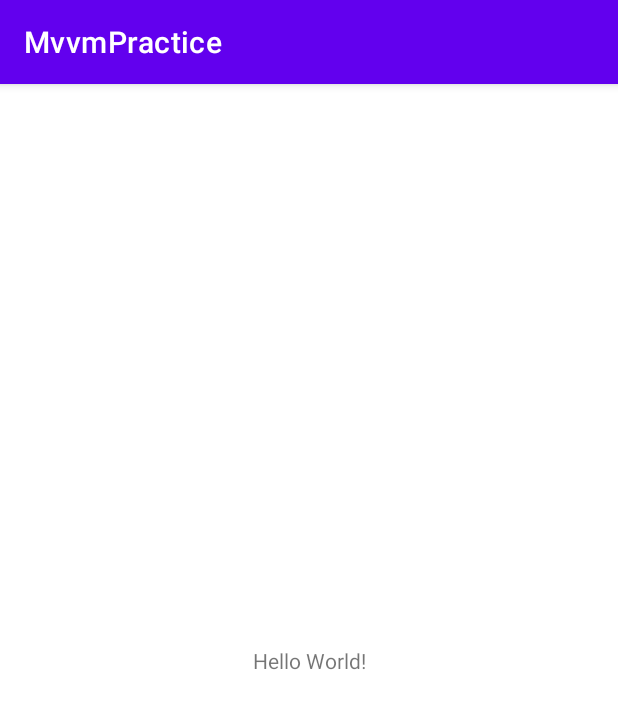
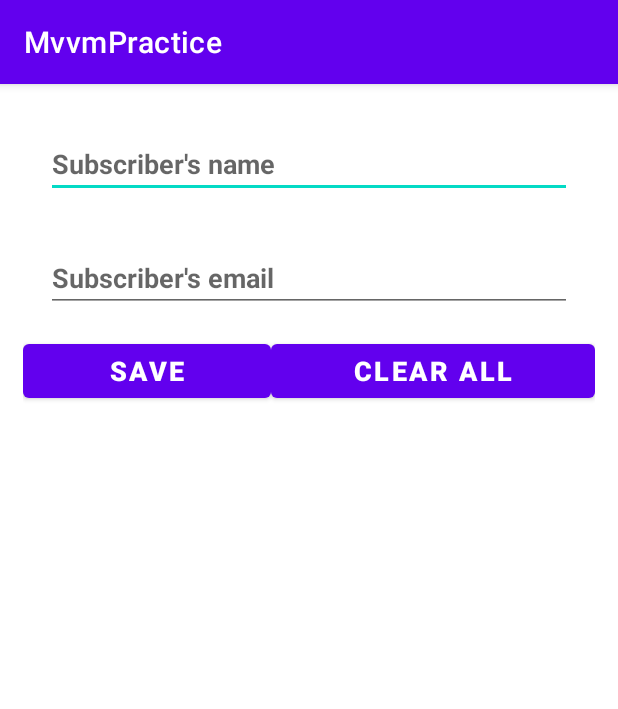
Before and after one commit to SeungWonU/myStudy, an Android app: the screen it shows after launch (MainActivity), on a phone screen of 412 x 824 dp. Shown: the top 709 px of the screen. Run offline under Robolectric (Android 15) with nearby library versions, the phone set to English and light mode, and no system bars; our stand-ins replace Room's generated code, data binding.

Commit message:
Add : recyclerview

```diff
--- a/MvvmPractice/app/src/main/java/kr/teamcadi/mvvmpractice/MainActivity.kt
+++ b/MvvmPractice/app/src/main/java/kr/teamcadi/mvvmpractice/MainActivity.kt
@@ -2,10 +2,33 @@ package kr.teamcadi.mvvmpractice
 
 import androidx.appcompat.app.AppCompatActivity
 import android.os.Bundle
+import android.util.Log
+import androidx.databinding.DataBindingUtil
+import androidx.lifecycle.Observer
+import androidx.lifecycle.ViewModelProvider
+import kr.teamcadi.mvvmpractice.databinding.ActivityMainBinding
+import kr.teamcadi.mvvmpractice.db.SubscriberDAO
+import kr.teamcadi.mvvmpractice.db.SubscriberDatabase
+import kr.teamcadi.mvvmpractice.db.SubscriberRepository
 
 class MainActivity : AppCompatActivity() {
+    private lateinit var binding: ActivityMainBinding
+    private lateinit var subscriberViewModel: SubscriberViewModel
+
     override fun onCreate(savedInstanceState: Bundle?) {
         super.onCreate(savedInstanceState)
-        setContentView(R.layout.activity_main)
+        binding = DataBindingUtil.setContentView(this,R.layout.activity_main)
+        val dao:SubscriberDAO = SubscriberDatabase.getInstance(application).subscriberDAO
+        val repository = SubscriberRepository(dao)
+        val factory = SubscriberViewModelFactory(repository)
+        subscriberViewModel = ViewModelProvider(this,factory).get(SubscriberViewModel::class.java)
+        binding.myViewModel = subscriberViewModel
+
+        binding.lifecycleOwner = this
+        displaySubscribersList()
+    }
+
+    private fun displaySubscribersList() {
+        subscriberViewModel.subscribers.observe(this, Observer { Log.i("MYTAG",it.toString()) })
     }
 }
--- /dev/null
+++ b/MvvmPractice/app/src/main/java/kr/teamcadi/mvvmpractice/SubscriberViewModel.kt
@@ -0,0 +1,70 @@
+package kr.teamcadi.mvvmpractice
+
+import androidx.databinding.Bindable
+import androidx.databinding.Observable
+import androidx.lifecycle.MutableLiveData
+import androidx.lifecycle.ViewModel
+import androidx.lifecycle.viewModelScope
+import kotlinx.coroutines.Job
+import kotlinx.coroutines.launch
+import kr.teamcadi.mvvmpractice.db.Subscriber
+import kr.teamcadi.mvvmpractice.db.SubscriberRepository
+
+class SubscriberViewModel(private val repository: SubscriberRepository) : ViewModel(),Observable {
+
+    val subscribers = repository.subscribers
+
+    @Bindable
+    val inputName = MutableLiveData<String>()
+    @Bindable
+    val inputEmail = MutableLiveData<String>()
+
+    val saveOrUpdateButtonText = MutableLiveData<String>()
+
+    val clearAllOrDeleteButtonText = MutableLiveData<String>()
+
+
+    init{
+        saveOrUpdateButtonText.value = "Save"
+        clearAllOrDeleteButtonText.value = "Clear All"
+    }
+
+    fun saveOrUpdate(){
+        val name : String = inputName.value!!
+        val email : String = inputEmail.value!!
+        insert(Subscriber(0,name,email))
+        inputName.value = null
+        inputEmail.value = null
+    }
+
+    fun clearAllOrDelete(){
+        clearAll()
+
+    }
+    fun insert(subscriber: Subscriber) : Job = viewModelScope.launch{
+        viewModelScope.launch {
+            repository.insert(subscriber)
+        }
+    }
+    fun update(subscriber: Subscriber) : Job = viewModelScope.launch{
+        viewModelScope.launch {
+            repository.update(subscriber)
+        }
+    }
+    fun delete(subscriber: Subscriber) : Job = viewModelScope.launch{
+        viewModelScope.launch {
+            repository.delete(subscriber)
+        }
+    }
+    fun clearAll() : Job = viewModelScope.launch{
+        viewModelScope.launch {
+            repository.deleteAll()
+        }
+    }
+
+    override fun addOnPropertyChangedCallback(callback: Observable.OnPropertyChangedCallback?) {
+    }
+
+    override fun removeOnPropertyChangedCallback(callback: Observable.OnPropertyChangedCallback?) {
+    }
+}
--- /dev/null
+++ b/MvvmPractice/app/src/main/java/kr/teamcadi/mvvmpractice/SubscriberViewModelFactory.kt
@@ -0,0 +1,17 @@
+package kr.teamcadi.mvvmpractice
+
+import androidx.lifecycle.ViewModel
+import androidx.lifecycle.ViewModelProvider
+import kr.teamcadi.mvvmpractice.db.SubscriberRepository
+import java.lang.IllegalArgumentException
+
+
+class SubscriberViewModelFactory(private val repository: SubscriberRepository) : ViewModelProvider.Factory{
+    override fun <T : ViewModel?> create(modelClass: Class<T>): T {
+            if(modelClass.isAssignableFrom(SubscriberViewModel::class.java)){
+                return SubscriberViewModel(repository) as T
+            }
+                throw IllegalArgumentException("Unknown View Model class")
+    }
+
+}
--- a/MvvmPractice/app/src/main/res/layout/activity_main.xml
+++ b/MvvmPractice/app/src/main/res/layout/activity_main.xml
@@ -1,18 +1,77 @@
 <?xml version="1.0" encoding="utf-8"?>
-<androidx.constraintlayout.widget.ConstraintLayout xmlns:android="http://schemas.android.com/apk/res/android"
+<layout xmlns:android="http://schemas.android.com/apk/res/android"
     xmlns:app="http://schemas.android.com/apk/res-auto"
-    xmlns:tools="http://schemas.android.com/tools"
+    xmlns:tools="http://schemas.android.com/tools">
+    <data>
+        <variable
+            name="myViewModel"
+            type="kr.teamcadi.mvvmpractice.SubscriberViewModel" />
+    </data>
+<LinearLayout
     android:layout_width="match_parent"
     android:layout_height="match_parent"
-    tools:context=".MainActivity">
+    android:layout_margin="15dp"
+    android:orientation="vertical"
+    tools:context=".MainActivity" >
 
-    <TextView
-        android:layout_width="wrap_content"
+    <EditText
+        android:id="@+id/name_text"
+        android:layout_width="match_parent"
         android:layout_height="wrap_content"
-        android:text="Hello World!"
-        app:layout_constraintBottom_toBottomOf="parent"
-        app:layout_constraintLeft_toLeftOf="parent"
-        app:layout_constraintRight_toRightOf="parent"
-        app:layout_constraintTop_toTopOf="parent" />
+        android:layout_margin="15dp"
+        android:layout_marginBottom="5dp"
+        android:ems="10"
+        android:hint="Subscriber's name"
+        android:text="@={myViewModel.inputName}"
+        android:inputType="textPersonName"
+        android:textStyle="bold"/>
 
-</androidx.constraintlayout.widget.ConstraintLayout>
+    <EditText
+        android:id="@+id/email_text"
+        android:layout_width="match_parent"
+        android:layout_height="wrap_content"
+        android:layout_margin="15dp"
+        android:layout_marginTop="5dp"
+        android:layout_marginBottom="5dp"
+        android:text="@={myViewModel.inputEmail}"
+        android:ems="10"
+        android:hint="Subscriber's email"
+        android:inputType="textPersonName"
+        android:textStyle="bold"/>
+
+    <LinearLayout
+        android:layout_width="match_parent"
+        android:layout_height="wrap_content"
+        android:orientation="horizontal">
+
+        <Button
+            android:id="@+id/save_or_update_button"
+            android:layout_width="wrap_content"
+            android:layout_height="wrap_content"
+            android:layout_weight="1"
+            android:text="@={myViewModel.saveOrUpdateButtonText}"
+            android:onClick="@{()->myViewModel.saveOrUpdate()}"
+            android:textSize="18sp"
+            android:textStyle="bold" />
+
+        <Button
+            android:id="@+id/clear_all_or_delete_button"
+            android:layout_width="wrap_content"
+            android:layout_height="wrap_content"
+            android:layout_weight="1"
+            android:text="@={myViewModel.clearAllOrDeleteButtonText}"
+            android:onClick="@{()->myViewModel.clearAllOrDelete()}"
+            android:textSize="18sp"
+            android:textStyle="bold" />
+
+
+
+    </LinearLayout>
+    <androidx.recyclerview.widget.RecyclerView
+        android:layout_width="match_parent"
+        android:layout_height="wrap_content"
+        android:id="@+id/subscriber_recyclerView"
+        android:layout_margin="5dp"
+         />
+</LinearLayout>
+</layout>
```
Also changed, not shown: MvvmPractice/app/src/main/java/kr/teamcadi/mvvmpractice/MyRecyclerViewAdapter.kt (added, +27 -0 lines), MvvmPractice/app/src/main/java/kr/teamcadi/mvvmpractice/db/SubscriberRepository.kt (+20 -1 lines), MvvmPractice/app/src/main/res/layout/list_item.xml (added, +49 -0 lines), MvvmPractice/app/src/main/java/kr/teamcadi/mvvmpractice/db/Subscriber.kt (line endings or trailing spaces).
================================
## [Work instruction]
Every line of the listing that includes the word "callback" must be copied.

## [Written answer]
+    override fun addOnPropertyChangedCallback(callback: Observable.OnPropertyChangedCallback?) {
+    override fun removeOnPropertyChangedCallback(callback: Observable.OnPropertyChangedCallback?) {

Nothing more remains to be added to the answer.